In order to avoid this in the future, adjust your withholdings and/or make the appropriate quarterly payments.
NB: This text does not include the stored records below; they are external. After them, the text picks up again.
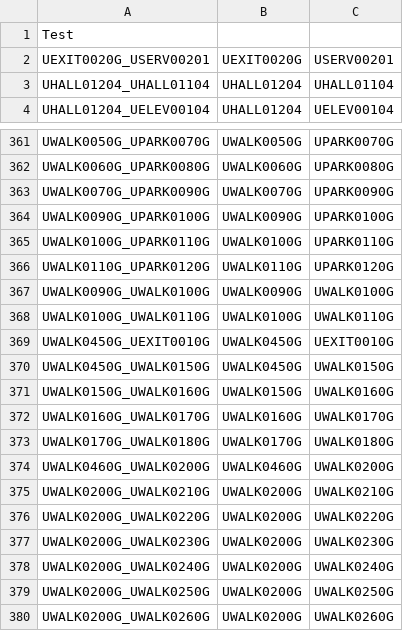
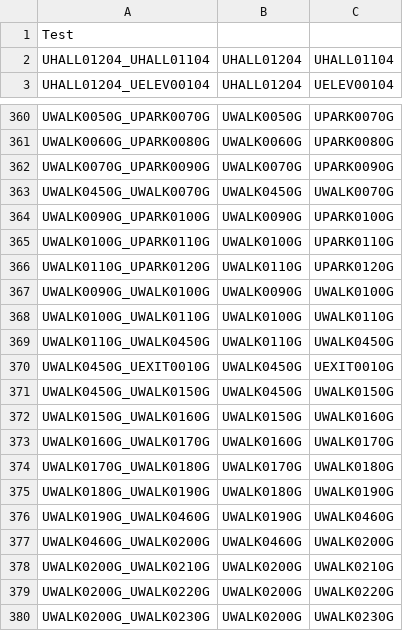
Before and after one commit to CS3733-C21-Team-U/CS3733-C21-Team-U-Project-BWApp, a CSV file: MapUAllEdges.csv, drawn as a sheet; only a part is shown, gaps mark what is left out; the shorter side is filled out with more unchanged rows; the diff covers the shown part only.

```diff
--- a/MapUAllEdges.csv
+++ b/MapUAllEdges.csv
@@ -1,3 +1,2 @@
 Test
-"UEXIT0020G_USERV00201","UEXIT0020G","USERV00201"
 "UHALL01204_UHALL01104","UHALL01204","UHALL01104"
@@ -363,2 +362,3 @@ Test
 "UWALK0070G_UPARK0090G","UWALK0070G","UPARK0090G"
+"UWALK0450G_UWALK0070G","UWALK0450G","UWALK0070G"
 "UWALK0090G_UPARK0100G","UWALK0090G","UPARK0100G"
@@ -368,2 +368,3 @@ Test
 "UWALK0100G_UWALK0110G","UWALK0100G","UWALK0110G"
+"UWALK0110G_UWALK0450G","UWALK0110G","UWALK0450G"
 "UWALK0450G_UEXIT0010G","UWALK0450G","UEXIT0010G"
@@ -373,2 +374,4 @@ Test
 "UWALK0170G_UWALK0180G","UWALK0170G","UWALK0180G"
+"UWALK0180G_UWALK0190G","UWALK0180G","UWALK0190G"
+"UWALK0190G_UWALK0460G","UWALK0190G","UWALK0460G"
 "UWALK0460G_UWALK0200G","UWALK0460G","UWALK0200G"
```
Also changed, not shown: 23 removed rows elsewhere in this file, MapUAllNodes.csv, 2 other files.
There is no reason to panic, just learn from your mistakes and don’t get yourself in this position again next year.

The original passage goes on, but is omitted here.